  25. ^ Molinsky, Andrew (2007-01-01). "Cross-Cultural Code-Switching: The Psychological Challenges of Adapting Behavior in Foreign Cultural Interactions". The Academy of Management Review. 32 (2): 622–640. doi:10.2307/20159318. JSTOR 20159318.
  26. ^ Shambi, Juliet Shali (29 September 2011). - Cross-cultural Code Switching and Application (in German). ISBN 9783842821019. Retrieved 2017-10-26. {{cite book}}: |website= ignored (help)
  27. ^ a b Titone, Renzo (1994-01-01). "Some Italian Investigations of 'Code Switching' in Diglossic Settings: A Summary Report". La Linguistique. 30 (2): 67–73. JSTOR 30249052.
  28. ^ Saito, Y.; Horwitz, E. K.; Garza, T. J. (1999). "Foreign Language Reading Anxiety". The Modern Language Journal. 83 (2): 202–218. doi:10.1111/0026-7902.00016.
  29. ^ Cheng, Y. S.; Horwitz, E. K.; Shallert, D. L. (1999). "Language anxiety: Differentiating writing and speaking components". Language Learning. 49 (3): 417–446. doi:10.1111/0023-8333.00095.

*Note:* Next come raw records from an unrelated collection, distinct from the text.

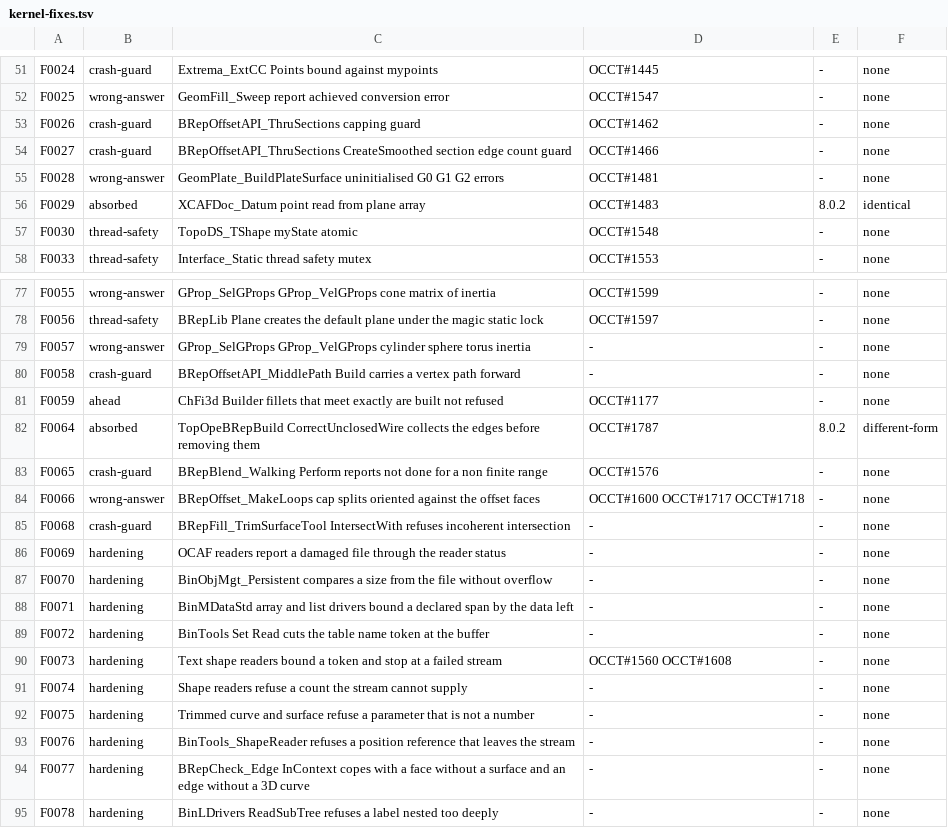
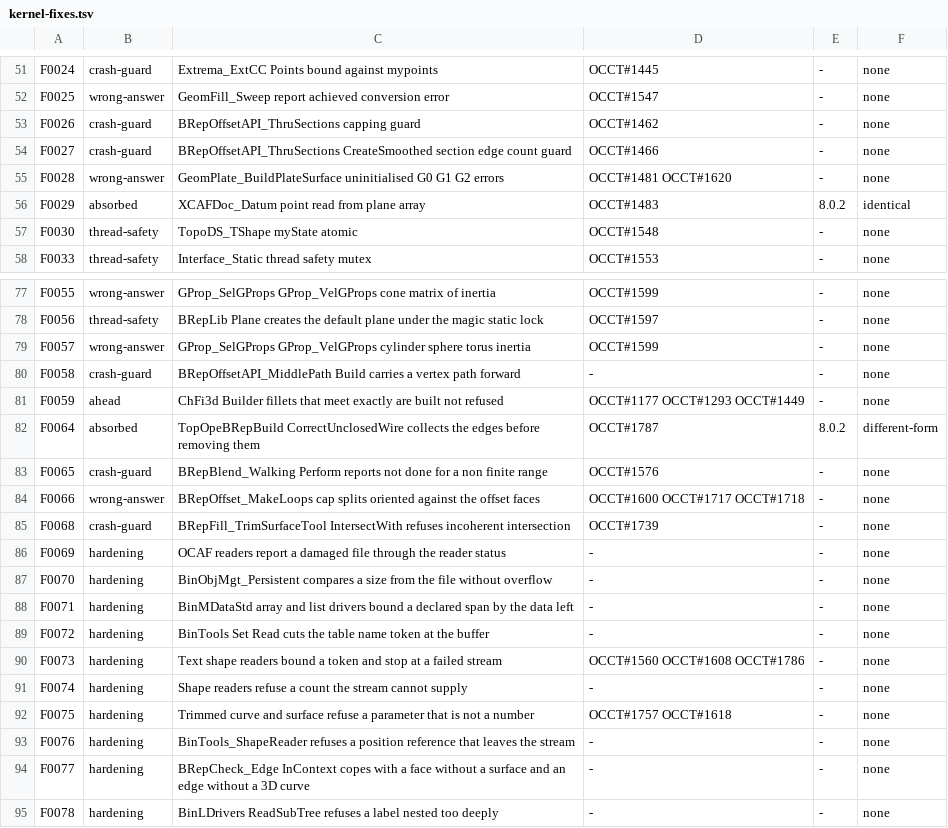
Before and after one commit to SecondMouseAU/OCCTSwift, a TSV file: Scripts/kernel-fixes.tsv, drawn as a sheet; only a part is shown, gaps mark what is left out.

```diff
--- a/Scripts/kernel-fixes.tsv
+++ b/Scripts/kernel-fixes.tsv
@@ -54,3 +54,3 @@ F0026	crash-guard	BRepOffsetAPI_ThruSections capping guard	OCCT#1462	-	none
 F0027	crash-guard	BRepOffsetAPI_ThruSections CreateSmoothed section edge count guard	OCCT#1466	-	none
-F0028	wrong-answer	GeomPlate_BuildPlateSurface uninitialised G0 G1 G2 errors	OCCT#1481	-	none
+F0028	wrong-answer	GeomPlate_BuildPlateSurface uninitialised G0 G1 G2 errors	OCCT#1481 OCCT#1620	-	none
 F0029	absorbed	XCAFDoc_Datum point read from plane array	OCCT#1483	8.0.2	identical
@@ -78,5 +78,5 @@ F0055	wrong-answer	GProp_SelGProps GProp_VelGProps cone matrix of inertia	OCCT#1
 F0056	thread-safety	BRepLib Plane creates the default plane under the magic static lock	OCCT#1597	-	none
-F0057	wrong-answer	GProp_SelGProps GProp_VelGProps cylinder sphere torus inertia	-	-	none
+F0057	wrong-answer	GProp_SelGProps GProp_VelGProps cylinder sphere torus inertia	OCCT#1599	-	none
 F0058	crash-guard	BRepOffsetAPI_MiddlePath Build carries a vertex path forward	-	-	none
-F0059	ahead	ChFi3d Builder fillets that meet exactly are built not refused	OCCT#1177	-	none
+F0059	ahead	ChFi3d Builder fillets that meet exactly are built not refused	OCCT#1177 OCCT#1293 OCCT#1449	-	none
 F0064	absorbed	TopOpeBRepBuild CorrectUnclosedWire collects the edges before removing them	OCCT#1787	8.0.2	different-form
@@ -84,3 +84,3 @@ F0065	crash-guard	BRepBlend_Walking Perform reports not done for a non finite ra
 F0066	wrong-answer	BRepOffset_MakeLoops cap splits oriented against the offset faces	OCCT#1600 OCCT#1717 OCCT#1718	-	none
-F0068	crash-guard	BRepFill_TrimSurfaceTool IntersectWith refuses incoherent intersection	-	-	none
+F0068	crash-guard	BRepFill_TrimSurfaceTool IntersectWith refuses incoherent intersection	OCCT#1739	-	none
 F0069	hardening	OCAF readers report a damaged file through the reader status	-	-	none
@@ -89,5 +89,5 @@ F0071	hardening	BinMDataStd array and list drivers bound a declared span by the
 F0072	hardening	BinTools Set Read cuts the table name token at the buffer	-	-	none
-F0073	hardening	Text shape readers bound a token and stop at a failed stream	OCCT#1560 OCCT#1608	-	none
+F0073	hardening	Text shape readers bound a token and stop at a failed stream	OCCT#1560 OCCT#1608 OCCT#1786	-	none
 F0074	hardening	Shape readers refuse a count the stream cannot supply	-	-	none
-F0075	hardening	Trimmed curve and surface refuse a parameter that is not a number	-	-	none
+F0075	hardening	Trimmed curve and surface refuse a parameter that is not a number	OCCT#1757 OCCT#1618	-	none
 F0076	hardening	BinTools_ShapeReader refuses a position reference that leaves the stream	-	-	none
```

  30. ^ Dolean, Dacian Dorin (October 5, 2015). "The Effects of Teaching Songs during Foreign Language Classes on Students' Foreign Language Anxiety". Language Teaching Research. 20 (5): 638–653. doi:10.1177/1362168815606151. S2CID 151928258 – via SAGE Journals.
  31. ^ Myers-Scotton, Carol (1 January 1993). "Common and Uncommon Ground: Social and Structural Factors in Codeswitching". Language in Society. 22 (4): 475–503. doi:10.1017/s0047404500017449. JSTOR 4168471. S2CID 145557110.